This small island on the west coast of Ruegen seems to possess its own special charm. Whoever has been to Hiddensee once, almost always comes back again. Certainly, the unusual and varied countryside along the coast, which ranges from gentle and peaceful to rugged and wild, is fascinating. Precipitous rocks and wide sandy beaches form the coastline, while fields and marshes overgrown with reeds extend to the shores of the calm inland bays. If you climb through the thorny bushes to the top of the round grassy hills, the panorama stretches over the flat area of the island to the Island of Ruegen and, even farther, to the distant mainland. The scenery is varied and extraordinarily lovely; including dunes and heaths, thickets of sea buckthorn, salty meadows and nesting places for sea birds. ...

Here you are far away from the stress of day-to-day living. It is unusually quiet on the small island which the inhabitants themselves lovingly call "sötes Länneken" (silent little land). There is no mass tourism here and no cars are allowed on the island, instead there are wonderful hiking trails, visitors can bathe and relax in the sun, collect stones or watch the birds and generally get away from it all! On the 16 kilometers of clean, fine sandy beaches, there is a quiet spot to be found for anybody who wants to be alone. It is well worth getting to know Hiddensee in all seasons -is it glorious not only when the broom and heather are in bloom or when the birds are migrating and new snow has fallen but also during the winter storms, which bring rain and fog.
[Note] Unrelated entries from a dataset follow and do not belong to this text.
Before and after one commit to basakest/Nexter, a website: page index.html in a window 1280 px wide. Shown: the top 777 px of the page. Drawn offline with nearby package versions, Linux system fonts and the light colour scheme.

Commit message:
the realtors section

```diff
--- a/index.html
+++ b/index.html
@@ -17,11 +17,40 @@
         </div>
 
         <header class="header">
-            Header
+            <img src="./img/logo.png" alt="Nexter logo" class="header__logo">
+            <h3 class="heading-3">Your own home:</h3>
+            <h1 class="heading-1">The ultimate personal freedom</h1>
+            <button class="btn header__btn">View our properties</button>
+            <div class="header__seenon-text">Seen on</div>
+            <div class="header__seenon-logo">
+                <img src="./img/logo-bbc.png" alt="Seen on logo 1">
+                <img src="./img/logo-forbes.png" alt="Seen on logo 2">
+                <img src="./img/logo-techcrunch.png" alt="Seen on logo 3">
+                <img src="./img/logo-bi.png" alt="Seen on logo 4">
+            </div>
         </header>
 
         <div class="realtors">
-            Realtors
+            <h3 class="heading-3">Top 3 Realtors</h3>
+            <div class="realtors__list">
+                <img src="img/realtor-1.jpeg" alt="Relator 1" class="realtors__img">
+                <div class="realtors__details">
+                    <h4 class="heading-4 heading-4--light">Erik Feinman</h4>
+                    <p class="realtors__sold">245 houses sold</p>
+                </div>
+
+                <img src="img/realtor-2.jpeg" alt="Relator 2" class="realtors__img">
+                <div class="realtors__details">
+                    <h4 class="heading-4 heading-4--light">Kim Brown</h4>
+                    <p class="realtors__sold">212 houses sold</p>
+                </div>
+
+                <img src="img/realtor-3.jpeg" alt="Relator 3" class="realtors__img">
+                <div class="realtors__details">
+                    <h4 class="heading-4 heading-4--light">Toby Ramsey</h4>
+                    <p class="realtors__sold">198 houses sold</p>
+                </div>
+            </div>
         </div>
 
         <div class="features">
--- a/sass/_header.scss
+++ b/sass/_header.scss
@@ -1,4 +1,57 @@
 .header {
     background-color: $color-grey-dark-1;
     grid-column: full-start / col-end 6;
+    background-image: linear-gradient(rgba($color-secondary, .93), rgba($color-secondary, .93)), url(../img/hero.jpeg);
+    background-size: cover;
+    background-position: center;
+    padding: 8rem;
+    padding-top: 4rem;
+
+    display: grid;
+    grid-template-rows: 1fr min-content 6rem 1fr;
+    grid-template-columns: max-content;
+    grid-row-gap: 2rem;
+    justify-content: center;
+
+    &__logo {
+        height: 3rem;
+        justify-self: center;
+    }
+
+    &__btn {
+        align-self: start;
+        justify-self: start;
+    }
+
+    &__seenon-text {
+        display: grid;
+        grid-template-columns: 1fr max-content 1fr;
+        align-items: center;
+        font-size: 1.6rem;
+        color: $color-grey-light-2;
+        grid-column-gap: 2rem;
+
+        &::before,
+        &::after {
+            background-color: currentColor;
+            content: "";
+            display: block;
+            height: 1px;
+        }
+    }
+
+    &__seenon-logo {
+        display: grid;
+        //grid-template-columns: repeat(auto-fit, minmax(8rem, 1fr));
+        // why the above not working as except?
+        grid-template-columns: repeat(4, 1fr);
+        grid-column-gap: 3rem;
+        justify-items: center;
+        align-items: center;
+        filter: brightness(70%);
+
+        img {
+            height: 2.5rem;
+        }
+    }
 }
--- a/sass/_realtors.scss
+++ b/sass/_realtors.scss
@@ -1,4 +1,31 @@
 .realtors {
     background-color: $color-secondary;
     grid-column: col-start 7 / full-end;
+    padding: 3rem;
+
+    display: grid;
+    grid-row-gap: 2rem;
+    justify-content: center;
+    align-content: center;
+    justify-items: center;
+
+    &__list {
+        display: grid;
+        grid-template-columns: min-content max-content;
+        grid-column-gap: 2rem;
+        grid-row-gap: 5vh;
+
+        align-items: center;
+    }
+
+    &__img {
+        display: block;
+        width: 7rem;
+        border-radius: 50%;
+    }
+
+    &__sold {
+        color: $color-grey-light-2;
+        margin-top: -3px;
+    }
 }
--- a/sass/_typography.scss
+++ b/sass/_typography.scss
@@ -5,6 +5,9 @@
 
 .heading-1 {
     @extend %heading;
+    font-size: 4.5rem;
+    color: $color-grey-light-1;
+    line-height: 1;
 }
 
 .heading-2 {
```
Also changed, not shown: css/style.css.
Hiddensee is one of the few coastal regions of Germany where nature and countryside are completely unspoilt. For this reason, the island is strictly protected and most of its area forms part of the recently created Western Pomeranian Boddenlandschaft National Park. Within this national park there are valuable nature reserves (Dornbusch, Bessin, Faehr Isle, Duenenheide and Gellen) which, for the most part, can be explored on foot. Only the areas at the south end of Bessin and Gellen as well as the Faehr Isle where the sea birds breed and which are looked after by the Ornithological Station in Kloster, are out of bounds. However, many interesting species of birds can be observed outside these protected areas, in particular during the breeding season in spring and before migration in the autumn. In the island's Local History Museum exhibits show the flora and fauna of the island, the sea and the inland bay, as well as presenting the geological evolution of the island.

As a visitor to the island you can also actively make a contribution to nature conservancy by observing the following rules:

  • Do not leave the paths when walking or cycling through the nature reserves
  • Do not enter protected areas for sea birds
  • Do not scare any wild animals and do not pick any wild flowers
  • Do not attempt to climb the cliffs or go into the dunes
  • Camping is not permitted
  • Do not leave any litter
  • Do not land your boat or surf board on the salt meadows or reedy shore.

By abiding by these guidelines, you will help preserve the unspoilt beauty of Hiddensee for coming generations.

At the end of the last century, many artists and scientists came to Hiddensee, captivated by its charm and untouched quality. First, painters and illustrators spent the summers here - to be followed by more and more summer guests. The list of famous visitors is long and includes Sigmund Freud, Asta Nielsen, Thomas Mann, Kaethe Kollwitz, Albert Einstein, Max Reinhardt ... The German dramatist, Gerhart Hauptmann, was especially fond of Hiddensee. He wrote many of his works here and lies buried on the island. His summer residence "Haus Seedorn" in Kloster, was turned into a memorial and is open to the public.

Today, Hiddensee's main source of income is tourism - but the island still manages to retain that particular aura which, long ago, attracted the very first visitors.